The Inner Workings of the existing system
Drugs for cancer treatment can cost $150,000 to $500,000 per year
Insurance Companies do not want to pay for the total cost of the drugs so they ask for co-pays of 15 to 50% and more
Most Cancer Patients are over 65 years of age and on Medicare and, according to a 2014 Forbes article, married couples over age 65 have a median yearly income of $44,718. Forbes reports that individuals 65 and older have a median annual income of $25,757. The calculation includes all sources of income, including government assistance, disability, Social Security, pensions, IRAs or 401(k) plans.
A 20 % co-pay could be $30,000 to $100,000/year
Drug companies know 99% of patients will not be able to buy the drugs or take them without help so they have historically provided the copay funds so they can sell their drugs.

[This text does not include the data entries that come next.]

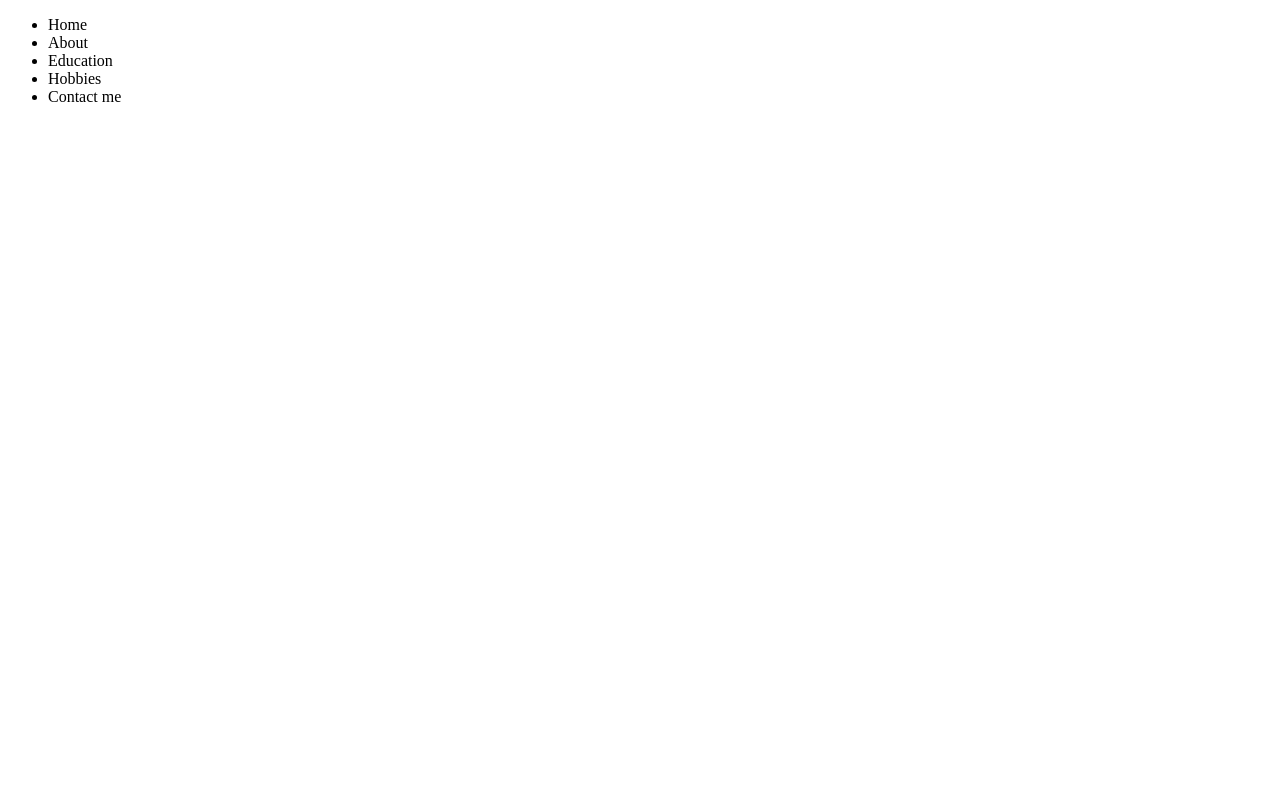
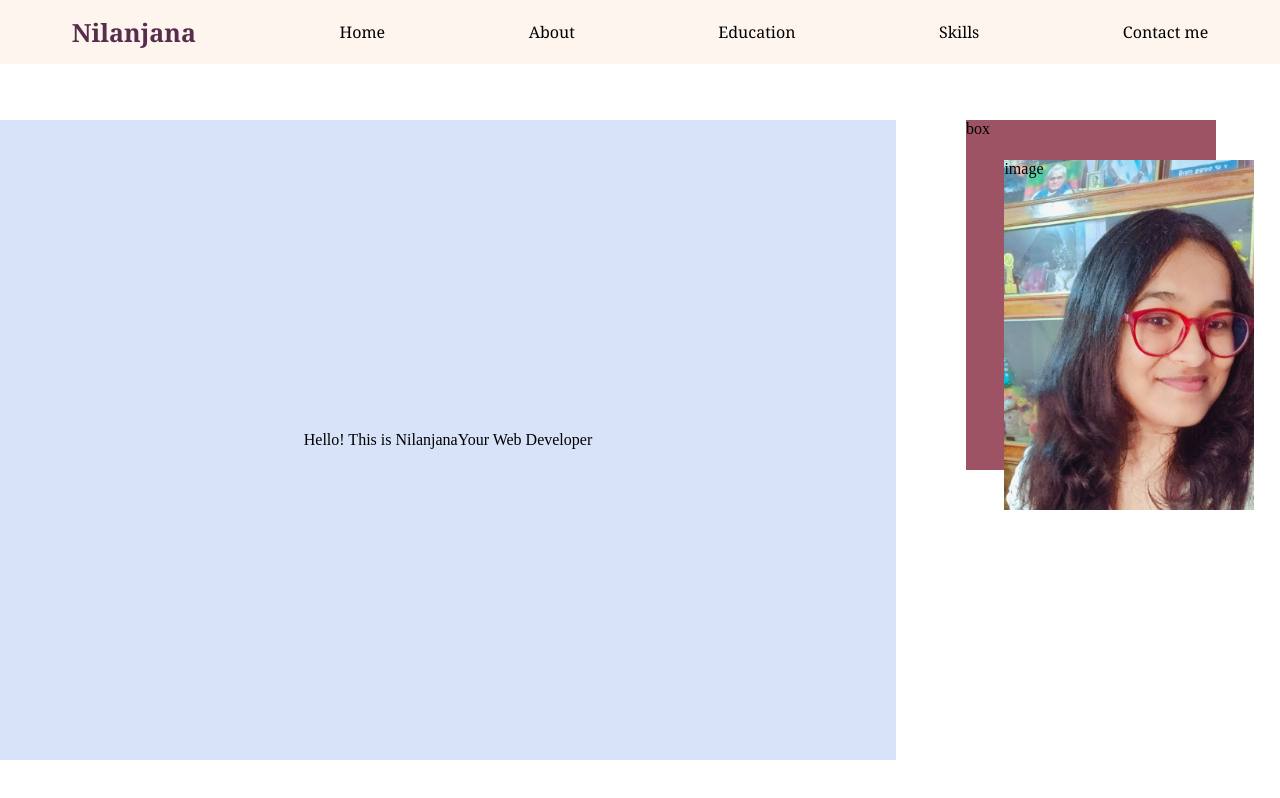
Before and after one commit to Nilanjana-Mohanty/Portfolio1, a plain HTML site: page index.html in a window 1280 px wide. Drawn offline with nearby package versions, Linux system fonts and the light colour scheme.

Commit message:
add image and content div

```diff
--- a/index.html
+++ b/index.html
@@ -4,16 +4,25 @@
     <meta charset="UTF-8">
     <meta name="viewport" content="width=device-width, initial-scale=1.0">
     <title>My portfolio</title>
+    <link href="https://cdn.jsdelivr.net/npm/remixicon@3.5.0/fonts/remixicon.css" rel="stylesheet">
+    <link rel="stylesheet" href="style.css">
 </head>
 <body>
-    <div id="navbar">
-        <ul>
-            <li>Home</li>
-            <li>About</li>
-            <li>Education</li>
-            <li>Hobbies</li>
-            <li>Contact me</li>
-        </ul>
+
+    <div class="navbar">
+        <div id="logo">Nilanjana</div>
+        <div><a href="#">Home</a></div>
+        <div><a href="#">About</a></div>
+        <div><a href="#">Education</a></div>
+        <div><a href="#">Skills</a></div>
+        <div><a href="#">Contact me</a></div>
     </div>
+    <div id="content">
+        <div id="hello">Hello! This is Nilanjana </div>
+        <br>
+        <div>Your Web Developer</div>
+    </div>
+    <div id="box">box</div>
+    <div id="pic">image</div>
 </body>
 </html>
--- a/style.css
+++ b/style.css
@@ -1,3 +1,60 @@
-div{
-    background-color: aqua;
+*{
+    padding: 0;
+    margin: 0;
 }
+.navbar {
+    height : 8vh;
+    background-color: #fef5ef;
+    display: flex;
+    flex-direction: row;
+    align-items: center;
+    justify-content:space-around;
+    font-weight: 250;
+    font-family:Georgia, 'Times New Roman', Times, serif;
+
+}
+#logo{
+    font-weight: bold;
+    font-size: 25px;
+    color: #582c4d;
+
+}
+#content{
+    display: flex;
+    height: 80vh;
+    width: 70vw;
+    background-color: #d6e3f8;
+    align-items: center;
+    position: fixed;
+    top: 15vh;
+    justify-content: center;
+    justify-items: center;
+}
+
+#box{
+    position:fixed ;
+    top: 15vh;
+    right: 5vw;
+    height: 350px;
+    width: 250px;
+    background-color:#9d5363 ;
+}
+#pic{
+    position:fixed ;
+    top: 20vh;
+    right: 2vw;
+    height: 350px;
+    width: 250px;
+   background-color: #582c4d;
+    background-image: url("photo1.jpg");
+    background-size: cover;
+
+}
+a{
+    color:black;
+    text-decoration: none;
+
+}
+a:hover{
+    text-decoration: underline;
+}
```
Also changed, not shown: photo.jpg (added), photo1.jpg (added).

And my opinion is that I believe that drug companies set prices to account for the 20% they will give to the patient. Not all funds come from the drug companies but a large amount does.
What has gone wrong? Outflows first.
Let’s just follow the money and think of what could be causing the increased outflow?
Patients may be living longer and that would be a great thing. Longer lives, more drugs to extend lives
More drugs are available from more companies, so the cost could be more for the new drugs?
Maintenance has become part of the standard of care, so more cost for a longer time?
Now 3 and 4 drug combos being used instead of 1 and 2, which will drive up the cost?
Now let’s look at Inflows.
Takeda and Celegene have always done their part and have been excellent partners, but have they increased their participation in step with the rising outflows?
Light the Night, MMRF, and other fundraising efforts are just not enough to make a dent in the shortfall
We know based on the current federal budget moves that no added funding is going to come from them. They just slashed the NIH funding!
There are now a lot of new players coming into the myeloma space, J & J, Novartis, Sanofi, Bristol Myers Squibb, Abbvie, and have they stepped up to the plate like our tried and true long term partners have. I know we will be spending billions on their drugs, will they be smart enough to know we can not do it without their financial help. The current system is a Pay to Play system.
I am asking the questions because I see the future without a change in the inflow of funding and the future is bleak. This Is truly Scary because without drugs WE DIE. So the drug companies can step up to the plate or watch the system go nuclear as myeloma and all cancer patients start to drop like flies. The government will take action when they see their constituents are at the gates.CAN YOU HEAR US NOW?
Thank you for registering for “FREE Webinar to Address Concerns Regarding the Recent Lack of Funds for Co-Pay Assistance”.
Over the past few weeks, the International Myeloma Foundation’s InfoLine has been flooded with calls from patients and caregivers facing insurmountable financial challenges due to the high cost of drugs and increases in insurance copays. In the past, several services have been available to provide financial assistance to patients; but the current atmosphere has severely limited the availability of those funds.
In fact, currently there are NO funds available for co-pay assistance, and the expected funding that will soon be available will likely dry up very quickly.
On Thursday, March 30, 2017 at 4pm Pacific / 7pm Eastern, the IMF will host a FREE teleconference open to cancer patients and caregivers to address these issues. We do not have solutions yet, but, we do know that the first step in addressing a problem of this magnitude is to make sure that companies are aware of the impact it has on patients and their families. This forum is for you to share your stories, and your voices will be heard.
To register for this teleconference, please fill in the forms below. We urge you to participate and please share this information with others who might benefit from the opportunity to understand the source of the issue, and listen to stories from families across the country who face similar challenges.
This call will be recorded. It is our hope that we will be able to share excerpts of your stories with people in positions to make things better for cancer patients everywhere.
Warmest regards, as always we’re here for you!
Susie Novis Durie
President and CEO
International Myeloma Foundation
Please send your questions, comments and feedback to: firstname.lastname@example.org